Tuesday, March 22, 2005


I'd like to start working through this statement step by step and see how it flesh's out.

Thesis 1.
  1. When our Lord and Master, Jesus Christ said, "Repent, for the kingdom of heaven is at hand," he called us to become citizens of His Kingdom.
There's a lot to unpack in just this first statement. Christ commanded repentance of those who were listening to Him, whether in His day or us now.
Repentance means changing one's mind, so that one's views, values, goals, and ways are changed, and one's whole life is lived differently. Mind and judgement, will and affections, behavior and lifestyle, motives and plans: all are involved. Repenting means starting a new life. (New Geneva Study Bible, p.1756)
He then says that "the kingdom of heaven is at hand." In saying this, Christ is declaring that the kingdom of heaven, the kingdom of God, is breaking into this world, and that it is breaking in through Him, Christ Jesus. The kingdom was not to be thought of as some far distant entity that would only come to fruition in a far away future. This kingdom that Christ spoke of was beginning with His advent. His miracles were a sign that this kingdom was beginning right there, right then. The question we're left with is this: What is the 'kingdom' that Christ is speaking of? What is the nature of this kingdom? What does it mean to become a citizen of Christ's kingdom? In what ways is His use of political language similar yet different than the way it's used by the powers of the world. What is the shape of citizenship in Christ's kingdom? What is its characteristic?

In the following theses, we will further unpack what this citizenship entails.

Saturday, March 19, 2005

Some Questions

Some questions that popped into my head tonight while I was sitting in Barnes & Nobles drinking some Sumatra (mmmm) and reading Lou Dobbs' new book "Exporting America: Why Corporate Greed Is Shipping American Jobs Overseas":

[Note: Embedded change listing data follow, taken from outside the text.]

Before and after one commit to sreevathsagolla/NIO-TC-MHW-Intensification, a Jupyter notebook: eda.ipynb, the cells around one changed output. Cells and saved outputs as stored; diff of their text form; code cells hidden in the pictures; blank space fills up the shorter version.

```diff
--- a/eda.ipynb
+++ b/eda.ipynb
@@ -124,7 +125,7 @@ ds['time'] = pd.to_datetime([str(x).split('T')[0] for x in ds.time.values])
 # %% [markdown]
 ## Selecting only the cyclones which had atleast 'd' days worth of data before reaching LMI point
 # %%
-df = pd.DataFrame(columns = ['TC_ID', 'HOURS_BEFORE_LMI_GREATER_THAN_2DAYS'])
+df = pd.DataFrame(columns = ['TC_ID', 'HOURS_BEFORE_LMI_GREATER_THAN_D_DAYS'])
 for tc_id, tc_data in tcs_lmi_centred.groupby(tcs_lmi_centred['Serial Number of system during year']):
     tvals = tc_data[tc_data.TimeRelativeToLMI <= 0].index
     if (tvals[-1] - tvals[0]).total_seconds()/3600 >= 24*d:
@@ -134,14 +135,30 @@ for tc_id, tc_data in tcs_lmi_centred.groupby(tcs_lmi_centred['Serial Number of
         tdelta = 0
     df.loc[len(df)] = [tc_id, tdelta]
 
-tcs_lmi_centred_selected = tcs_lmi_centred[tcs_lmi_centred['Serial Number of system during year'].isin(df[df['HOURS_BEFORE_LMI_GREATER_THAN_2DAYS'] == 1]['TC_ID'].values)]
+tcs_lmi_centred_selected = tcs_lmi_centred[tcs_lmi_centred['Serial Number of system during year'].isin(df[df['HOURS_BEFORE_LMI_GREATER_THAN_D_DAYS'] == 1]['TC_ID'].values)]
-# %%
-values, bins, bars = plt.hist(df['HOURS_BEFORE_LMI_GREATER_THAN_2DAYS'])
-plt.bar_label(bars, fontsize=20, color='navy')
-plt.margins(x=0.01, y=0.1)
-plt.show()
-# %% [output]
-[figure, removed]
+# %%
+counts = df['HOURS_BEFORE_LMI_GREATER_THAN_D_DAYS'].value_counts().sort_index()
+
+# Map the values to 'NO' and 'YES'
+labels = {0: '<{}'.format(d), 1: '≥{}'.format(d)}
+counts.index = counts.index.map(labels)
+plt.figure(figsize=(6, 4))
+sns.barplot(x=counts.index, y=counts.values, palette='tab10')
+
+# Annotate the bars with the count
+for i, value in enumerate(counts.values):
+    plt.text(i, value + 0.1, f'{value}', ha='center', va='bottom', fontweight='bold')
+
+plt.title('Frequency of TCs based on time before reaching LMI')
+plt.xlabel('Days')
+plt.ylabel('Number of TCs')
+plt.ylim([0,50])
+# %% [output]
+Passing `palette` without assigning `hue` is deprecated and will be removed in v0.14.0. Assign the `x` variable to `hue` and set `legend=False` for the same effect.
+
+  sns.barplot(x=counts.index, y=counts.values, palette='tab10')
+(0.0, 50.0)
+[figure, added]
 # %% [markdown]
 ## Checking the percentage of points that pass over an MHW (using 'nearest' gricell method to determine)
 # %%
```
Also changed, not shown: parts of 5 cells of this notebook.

Is nationalism just fiefdoms (European tribalism) writ large? If so, is economic nationalism just an extension of local/parochial/ethnic allegiances? What is the appropriate Christian response to this? If our primary allegiance is to Christ and to those who are called by His name (the church universal), to what degree can we be allied to a particular national interest? If (by historical standards very wealthy) American workers are being hurt, but foreign workers are being helped by "outsourcing", should we not support this as a means to "lift up" the poor around the world? But what if neither are being helped by this process, but instead these multi-national corporations are only pursuing short-term goals of personal enrichment at the expense of the "host" nations and workers? In this case are these corporations acting simply as parasites, feeding off the host until its energy is exhausted, and then it moves on to its next victim? As a people, should we see these various corporations as a confederation of similarly motivated interests (a sort of United States of Capital) working together (not in some dark conspiratorial way, but in an open and completely understandable fraternity of common interests) to advance their own material interests? If their interests are for their own enrichment and their own self-perpetuation, over and above any national/local/community loyalties, should we then not be concerned to see to a policy being enacted that would limit those impulses? While I don't agree with Dobbs' strong Americanism/nationalism, since my primary allegiance is to Christ (unconditionally) and His church (conditionally), and then further down the line to my country (very conditionally, no matter what country), I nonetheless agree with his concern over the rapacious appetite of the corporate empires that have effectively supplanted (and co-opted) our other governing structures. We stand at the crossroads, being asked to choose. Every moment we buy a product, we stand at the crossroads. Every moment we watch a television program, we stand at the crossroads. Every moment we accept and then propound a political view, we stand at the crossroads. We are always making choices. We are always being political. It's not a question of if, but which political and ethical position we are going to take and are taking. Just some questions on a friday night.